* [WHAT NEEDS TO BE DONE]
Every line from the one holding "A --> D[4.3.1 Analyst角色技能]" through the final line of the entries is to be reproduced exactly, and no other line.
┄┄┄┄┄┄┄┄┄┄
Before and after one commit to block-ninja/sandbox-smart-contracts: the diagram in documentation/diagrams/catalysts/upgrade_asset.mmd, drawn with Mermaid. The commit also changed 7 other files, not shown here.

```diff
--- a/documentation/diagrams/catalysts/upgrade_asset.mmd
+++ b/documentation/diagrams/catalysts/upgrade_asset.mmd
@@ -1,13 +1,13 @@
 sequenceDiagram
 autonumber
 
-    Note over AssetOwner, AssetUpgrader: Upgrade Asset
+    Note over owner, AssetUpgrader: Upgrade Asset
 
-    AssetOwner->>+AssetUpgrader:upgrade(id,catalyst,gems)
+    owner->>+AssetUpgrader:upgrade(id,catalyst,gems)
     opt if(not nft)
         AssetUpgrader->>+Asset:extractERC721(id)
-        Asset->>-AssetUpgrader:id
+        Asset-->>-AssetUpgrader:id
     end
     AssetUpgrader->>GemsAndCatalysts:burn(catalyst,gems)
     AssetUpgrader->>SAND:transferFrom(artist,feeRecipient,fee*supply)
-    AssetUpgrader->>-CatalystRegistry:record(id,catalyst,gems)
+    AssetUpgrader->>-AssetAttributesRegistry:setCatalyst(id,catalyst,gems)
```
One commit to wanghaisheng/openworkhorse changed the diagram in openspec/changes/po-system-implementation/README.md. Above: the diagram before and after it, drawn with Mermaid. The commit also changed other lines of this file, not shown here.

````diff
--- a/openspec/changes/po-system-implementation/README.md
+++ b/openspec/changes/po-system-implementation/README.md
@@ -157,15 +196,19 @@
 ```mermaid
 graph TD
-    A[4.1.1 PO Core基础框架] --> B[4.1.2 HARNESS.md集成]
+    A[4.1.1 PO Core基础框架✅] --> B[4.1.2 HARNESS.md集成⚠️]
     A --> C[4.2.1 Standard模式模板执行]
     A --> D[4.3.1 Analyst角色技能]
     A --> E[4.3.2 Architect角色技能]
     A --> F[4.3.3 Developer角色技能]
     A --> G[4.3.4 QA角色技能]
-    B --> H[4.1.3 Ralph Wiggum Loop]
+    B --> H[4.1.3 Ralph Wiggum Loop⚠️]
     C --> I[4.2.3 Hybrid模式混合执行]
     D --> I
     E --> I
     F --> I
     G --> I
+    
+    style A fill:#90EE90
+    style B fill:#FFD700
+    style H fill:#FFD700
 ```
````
┄┄┄┄┄┄┄┄┄┄
* [OUTPUT BELOW]
     A --> D[4.3.1 Analyst角色技能]
     A --> E[4.3.2 Architect角色技能]
     A --> F[4.3.3 Developer角色技能]
     A --> G[4.3.4 QA角色技能]
-    B --> H[4.1.3 Ralph Wiggum Loop]
+    B --> H[4.1.3 Ralph Wiggum Loop⚠️]
     C --> I[4.2.3 Hybrid模式混合执行]
     D --> I
     E --> I
     F --> I
     G --> I
+    
+    style A fill:#90EE90
+    style B fill:#FFD700
+    style H fill:#FFD700
 ```
````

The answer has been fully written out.